As a thanksgiving for the kindness with which this country had received him, a Jewish refugee from Hitler, Feibusch was given the opportunity, in 1944, to decorate the four walls of the Lower Chapel of Eastbourne’s St. Elisabeth’s church.. His chosen subject was ‘Pilgrim’s Progress’ and helping him in this mammoth task, by painting the background colours, were Kenneth Adams from Eastbourne College of Art and three young people from the church congregation. The murals revived an interest in the ancient art of mural painting of the original Early English custom of telling the people a story. By the symbolic use of colour, in the early part where Christian and wife Christiana, are closely bound to earthly ties, the colouring is ‘earthy,’ with browns, greens and yellows. Their progress is marked by a change of colour, becoming vibrant at their journey’s end..
A reporter for an Eastbourne newspaper, having seen the first few paintings, stated, “The expressions of the faces and the poses of the figures are moving and vital, and his brush indeed flows freely along these walls…the figure of Christian’s wife and two of her children as they stand lonely in the doorway after Christian’s departure are moving in their poignancy and grace and remembering them, one wonders with something like awe what the completed crypt will be.”
Sadly, this beautiful artwork failed to reach a deservedly wider audience.
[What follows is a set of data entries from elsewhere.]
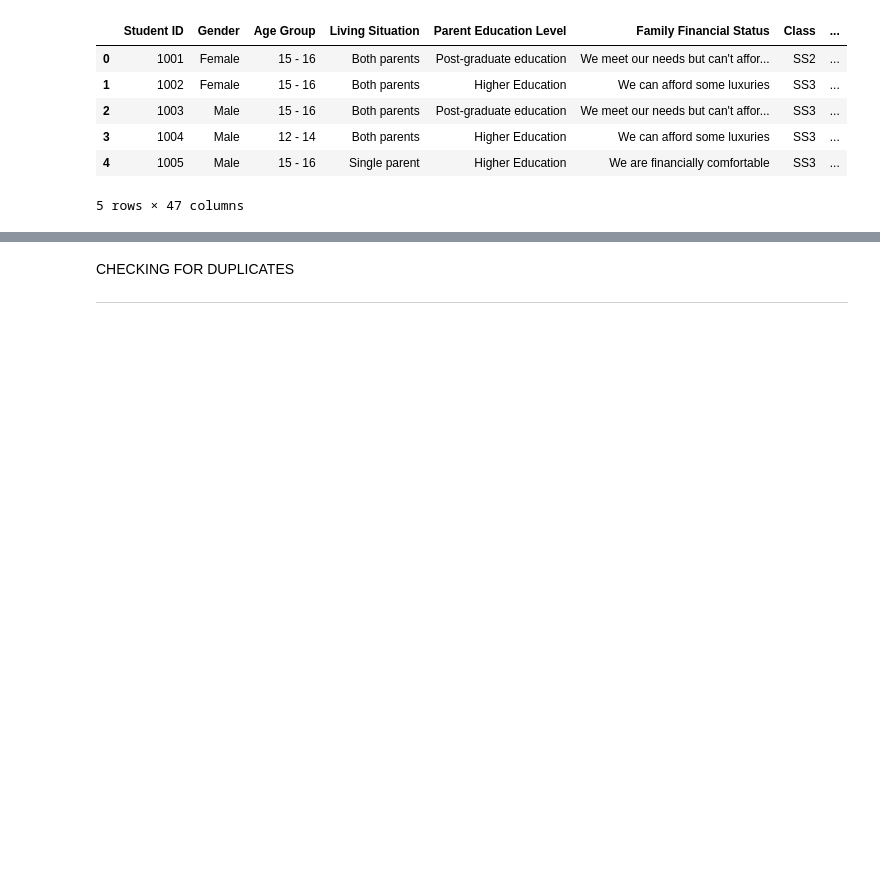
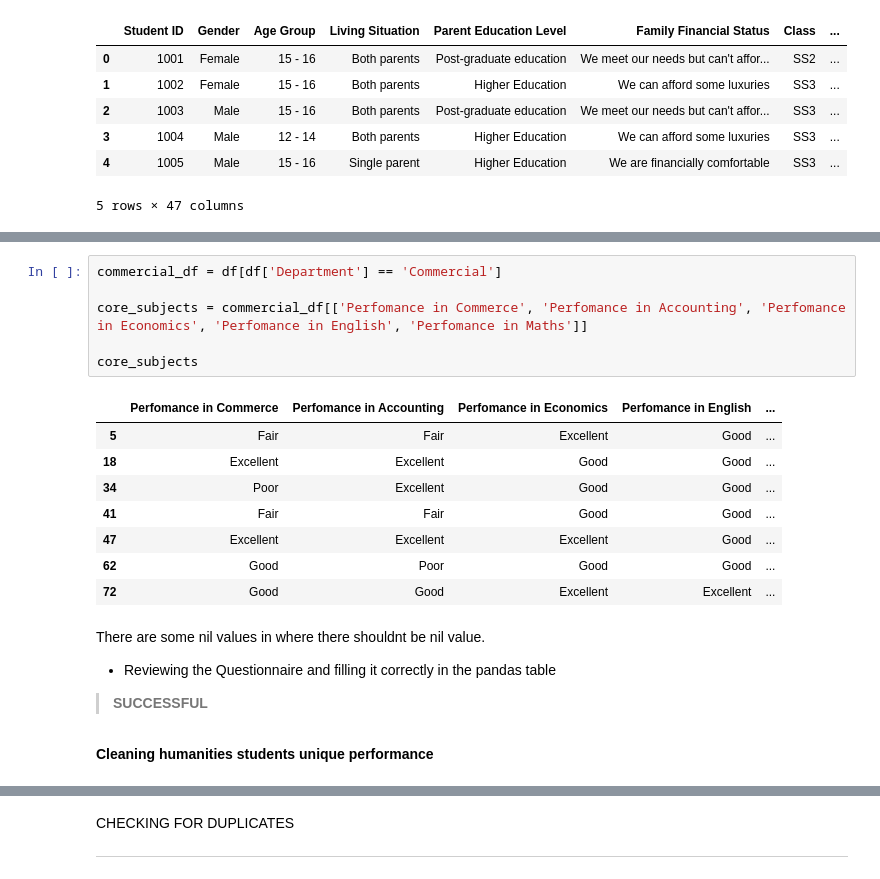
Before and after one commit to FavourOgboi/Secondary-School-Student-Academic-Performance-Prediction, a Jupyter notebook: notebook/Processing-data.ipynb, the cells around one changed output, grey strips where cells are left out. Saved outputs shown, nothing was run; the diff lists cells and outputs as text; blank space fills up the shorter version.

```diff
--- a/notebook/Processing-data.ipynb
+++ b/notebook/Processing-data.ipynb
@@ -172,0 +210,22 @@ df.head()
+# %%
+commercial_df = df[df['Department'] == 'Commercial']
+
+core_subjects = commercial_df[['Perfomance in Commerce', 'Perfomance in Accounting', 'Perfomance in Economics', 'Perfomance in English', 'Perfomance in Maths']]
+
+core_subjects
+# %% [output]
+|  | Perfomance in Commerce | Perfomance in Accounting | Perfomance in Economics | Perfomance in English | ... |
+| 5 | Fair | Fair | Excellent | Good | ... |
+| 18 | Excellent | Excellent | Good | Good | ... |
+| 34 | Poor | Excellent | Good | Good | ... |
+| 41 | Fair | Fair | Good | Good | ... |
+| 47 | Excellent | Excellent | Excellent | Good | ... |
+| 62 | Good | Poor | Good | Good | ... |
+| 72 | Good | Good | Excellent | Excellent | ... |
+# %% [markdown]
+There are some nil values in where there shouldnt be nil value.
+- Reviewing the Questionnaire and filling it correctly in the pandas table
+
+> **SUCCESSFUL**
+# %% [markdown]
+**Cleaning humanities students unique performance**
```
Also changed, not shown: parts of 19 cells of this notebook, 34 other files.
Shortly after its completion the bomb crashed and exploded in nearby Baldwin Avenue, damaging the church. Over the years damp penetration caused rusting and deterioration. A structural report commissioned in 2012 on the cost of repairs to just the shell of this Grade II Listed Building came at around £3.5 million pounds, excluding fees and VAT. But there was no apparent interest in saving the building and planning permission was refused to demolish the church and build flats on the site..
Now the murals are still very much in need of a permanent site.. Alex Grey has fought for the saving of the murals for so long and has them in storage at present. Any updates on a new location will go on the website.